[Version difference data]
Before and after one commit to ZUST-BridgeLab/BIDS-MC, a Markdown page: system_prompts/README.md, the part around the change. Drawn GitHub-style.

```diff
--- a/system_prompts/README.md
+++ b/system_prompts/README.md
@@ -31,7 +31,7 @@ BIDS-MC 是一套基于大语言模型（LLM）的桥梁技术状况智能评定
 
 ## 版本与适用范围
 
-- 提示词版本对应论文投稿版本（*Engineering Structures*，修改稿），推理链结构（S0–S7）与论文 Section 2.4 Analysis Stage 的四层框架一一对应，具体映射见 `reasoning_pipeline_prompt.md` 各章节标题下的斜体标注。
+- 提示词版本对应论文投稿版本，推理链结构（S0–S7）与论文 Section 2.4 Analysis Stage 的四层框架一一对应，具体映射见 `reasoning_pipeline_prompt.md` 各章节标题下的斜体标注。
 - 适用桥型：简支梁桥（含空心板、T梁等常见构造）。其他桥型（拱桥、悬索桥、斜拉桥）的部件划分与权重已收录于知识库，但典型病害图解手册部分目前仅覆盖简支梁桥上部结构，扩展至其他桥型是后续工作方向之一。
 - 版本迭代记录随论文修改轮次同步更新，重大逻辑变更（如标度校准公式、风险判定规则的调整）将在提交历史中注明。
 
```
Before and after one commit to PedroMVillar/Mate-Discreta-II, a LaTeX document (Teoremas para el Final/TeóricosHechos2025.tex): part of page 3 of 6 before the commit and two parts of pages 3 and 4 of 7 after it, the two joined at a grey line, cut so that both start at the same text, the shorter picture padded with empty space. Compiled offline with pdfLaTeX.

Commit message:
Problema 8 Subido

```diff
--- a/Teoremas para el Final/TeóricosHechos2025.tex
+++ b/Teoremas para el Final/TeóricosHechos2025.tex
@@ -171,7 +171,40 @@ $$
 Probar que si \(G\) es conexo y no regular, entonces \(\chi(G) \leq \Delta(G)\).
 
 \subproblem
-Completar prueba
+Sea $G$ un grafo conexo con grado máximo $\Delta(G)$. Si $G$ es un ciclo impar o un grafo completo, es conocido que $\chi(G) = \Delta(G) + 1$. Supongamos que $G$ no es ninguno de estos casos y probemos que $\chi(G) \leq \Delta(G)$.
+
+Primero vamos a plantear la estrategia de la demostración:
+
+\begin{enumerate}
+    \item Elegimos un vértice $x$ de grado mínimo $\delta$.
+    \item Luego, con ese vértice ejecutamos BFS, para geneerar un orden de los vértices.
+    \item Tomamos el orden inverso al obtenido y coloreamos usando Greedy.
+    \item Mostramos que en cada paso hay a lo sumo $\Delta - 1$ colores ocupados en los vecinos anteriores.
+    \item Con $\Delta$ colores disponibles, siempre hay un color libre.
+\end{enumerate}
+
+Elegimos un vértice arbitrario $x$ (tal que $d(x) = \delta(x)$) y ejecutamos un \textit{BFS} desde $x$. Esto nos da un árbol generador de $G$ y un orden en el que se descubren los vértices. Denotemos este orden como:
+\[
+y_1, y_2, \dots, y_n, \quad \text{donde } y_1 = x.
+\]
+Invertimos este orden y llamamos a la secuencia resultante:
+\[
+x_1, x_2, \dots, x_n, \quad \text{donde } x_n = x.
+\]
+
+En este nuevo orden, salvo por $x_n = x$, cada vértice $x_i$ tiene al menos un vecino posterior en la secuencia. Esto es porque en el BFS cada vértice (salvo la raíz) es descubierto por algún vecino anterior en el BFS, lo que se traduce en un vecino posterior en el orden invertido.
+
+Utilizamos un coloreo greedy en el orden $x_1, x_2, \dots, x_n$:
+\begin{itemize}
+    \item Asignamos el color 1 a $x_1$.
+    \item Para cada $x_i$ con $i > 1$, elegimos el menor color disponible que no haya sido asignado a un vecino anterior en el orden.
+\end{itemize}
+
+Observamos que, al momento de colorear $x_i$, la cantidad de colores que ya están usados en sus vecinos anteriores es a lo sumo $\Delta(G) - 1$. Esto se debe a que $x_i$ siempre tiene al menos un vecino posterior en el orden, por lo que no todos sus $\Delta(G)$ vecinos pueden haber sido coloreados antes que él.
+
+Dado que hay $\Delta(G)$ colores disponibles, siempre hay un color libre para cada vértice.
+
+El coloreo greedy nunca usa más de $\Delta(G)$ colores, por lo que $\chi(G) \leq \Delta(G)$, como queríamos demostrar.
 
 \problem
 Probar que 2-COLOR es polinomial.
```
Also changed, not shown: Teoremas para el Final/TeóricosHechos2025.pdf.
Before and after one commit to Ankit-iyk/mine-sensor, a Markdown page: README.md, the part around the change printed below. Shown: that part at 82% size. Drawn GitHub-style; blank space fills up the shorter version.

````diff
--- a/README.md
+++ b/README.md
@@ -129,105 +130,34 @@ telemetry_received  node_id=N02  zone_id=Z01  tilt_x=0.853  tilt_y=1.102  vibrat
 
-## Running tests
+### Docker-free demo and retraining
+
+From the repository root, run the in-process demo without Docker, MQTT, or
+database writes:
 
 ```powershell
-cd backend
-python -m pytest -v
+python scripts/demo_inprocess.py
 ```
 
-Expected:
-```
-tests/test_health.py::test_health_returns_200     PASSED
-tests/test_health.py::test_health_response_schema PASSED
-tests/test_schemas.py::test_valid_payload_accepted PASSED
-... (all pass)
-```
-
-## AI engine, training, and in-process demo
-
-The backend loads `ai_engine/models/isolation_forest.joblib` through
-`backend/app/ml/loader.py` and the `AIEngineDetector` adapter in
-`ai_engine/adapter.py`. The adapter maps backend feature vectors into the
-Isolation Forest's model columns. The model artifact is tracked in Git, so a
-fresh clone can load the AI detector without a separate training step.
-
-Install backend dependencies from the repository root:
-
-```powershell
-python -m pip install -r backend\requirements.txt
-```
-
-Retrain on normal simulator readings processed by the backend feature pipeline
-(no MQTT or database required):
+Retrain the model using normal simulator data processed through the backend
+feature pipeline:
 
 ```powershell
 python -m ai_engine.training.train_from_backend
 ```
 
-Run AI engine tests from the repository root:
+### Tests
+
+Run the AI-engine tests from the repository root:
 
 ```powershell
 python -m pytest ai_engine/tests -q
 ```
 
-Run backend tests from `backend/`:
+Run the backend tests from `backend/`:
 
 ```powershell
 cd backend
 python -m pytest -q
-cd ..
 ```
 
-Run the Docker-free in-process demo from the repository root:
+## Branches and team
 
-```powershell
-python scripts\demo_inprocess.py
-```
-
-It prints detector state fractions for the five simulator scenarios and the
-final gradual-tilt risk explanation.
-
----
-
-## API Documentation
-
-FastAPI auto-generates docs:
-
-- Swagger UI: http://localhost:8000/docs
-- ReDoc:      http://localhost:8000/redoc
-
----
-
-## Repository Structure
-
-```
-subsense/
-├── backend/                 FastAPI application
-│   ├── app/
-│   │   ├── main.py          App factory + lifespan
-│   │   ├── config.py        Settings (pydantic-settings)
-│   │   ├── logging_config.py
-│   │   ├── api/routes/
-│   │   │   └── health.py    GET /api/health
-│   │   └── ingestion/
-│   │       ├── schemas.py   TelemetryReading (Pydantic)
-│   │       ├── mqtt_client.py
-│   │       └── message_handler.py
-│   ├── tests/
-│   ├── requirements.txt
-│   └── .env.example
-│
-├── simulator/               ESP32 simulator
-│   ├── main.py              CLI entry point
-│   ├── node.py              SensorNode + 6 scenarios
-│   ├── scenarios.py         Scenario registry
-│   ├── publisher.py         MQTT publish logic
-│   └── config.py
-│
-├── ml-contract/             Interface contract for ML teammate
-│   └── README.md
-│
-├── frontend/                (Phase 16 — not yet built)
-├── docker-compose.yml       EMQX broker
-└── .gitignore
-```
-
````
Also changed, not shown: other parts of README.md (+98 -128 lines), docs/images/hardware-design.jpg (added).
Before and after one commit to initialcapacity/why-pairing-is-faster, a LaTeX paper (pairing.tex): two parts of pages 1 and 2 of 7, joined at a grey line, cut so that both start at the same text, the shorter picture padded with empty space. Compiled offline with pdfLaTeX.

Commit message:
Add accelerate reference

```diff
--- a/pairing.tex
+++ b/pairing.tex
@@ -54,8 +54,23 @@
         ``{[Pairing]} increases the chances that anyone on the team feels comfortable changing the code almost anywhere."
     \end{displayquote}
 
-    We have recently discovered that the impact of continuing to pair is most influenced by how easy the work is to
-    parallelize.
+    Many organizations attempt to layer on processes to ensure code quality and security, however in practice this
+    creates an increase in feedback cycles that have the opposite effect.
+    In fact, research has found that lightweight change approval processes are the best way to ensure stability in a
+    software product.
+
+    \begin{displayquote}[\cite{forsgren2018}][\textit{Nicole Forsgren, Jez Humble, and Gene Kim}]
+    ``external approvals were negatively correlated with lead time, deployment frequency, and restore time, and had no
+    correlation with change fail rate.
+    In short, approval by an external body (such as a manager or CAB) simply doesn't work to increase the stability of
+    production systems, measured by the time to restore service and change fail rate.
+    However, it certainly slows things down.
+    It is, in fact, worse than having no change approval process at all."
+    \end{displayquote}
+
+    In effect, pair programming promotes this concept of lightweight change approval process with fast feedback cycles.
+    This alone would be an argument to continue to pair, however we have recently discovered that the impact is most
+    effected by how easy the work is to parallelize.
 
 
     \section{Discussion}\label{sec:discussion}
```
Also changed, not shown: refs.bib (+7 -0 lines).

→ PROBLEM REQUIREMENTS
From the records above, pull every line that carries the word "README".

→ TASK OUTPUT
Before and after one commit to ZUST-BridgeLab/BIDS-MC, a Markdown page: system_prompts/README.md, the part around the change. Drawn GitHub-style.
--- a/system_prompts/README.md
+++ b/system_prompts/README.md
Before and after one commit to Ankit-iyk/mine-sensor, a Markdown page: README.md, the part around the change printed below. Shown: that part at 82% size. Drawn GitHub-style; blank space fills up the shorter version.
--- a/README.md
+++ b/README.md
-│   └── README.md
Also changed, not shown: other parts of README.md (+98 -128 lines), docs/images/hardware-design.jpg (added).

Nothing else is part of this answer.